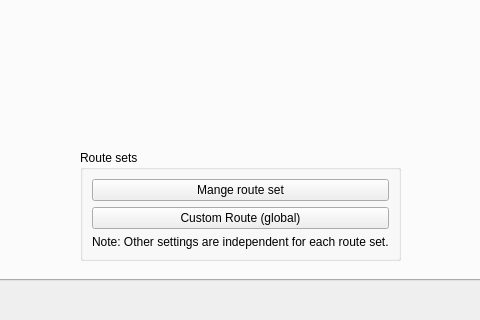
MatsuriDayo/nekoray, file ui/dialog_manage_routes.ui: the form before one commit; both pictures show x 87 to 567 and y 280 to 600 of the 800 by 600 pixel window.
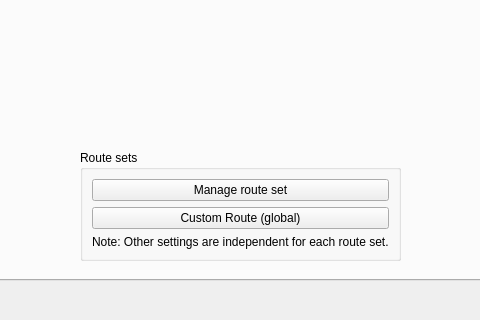
The form after the commit.

```diff
--- a/ui/dialog_manage_routes.ui
+++ b/ui/dialog_manage_routes.ui
@@ -49,7 +49,7 @@
              <item>
               <widget class="QPushButton" name="load_save">
                <property name="text">
-                <string>Mange route set</string>
+                <string>Manage route set</string>
                </property>
               </widget>
              </item>
```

Exercise brief:
Using the entries, state how many of their lines hold "form"; give the number and no more.

Reply:
2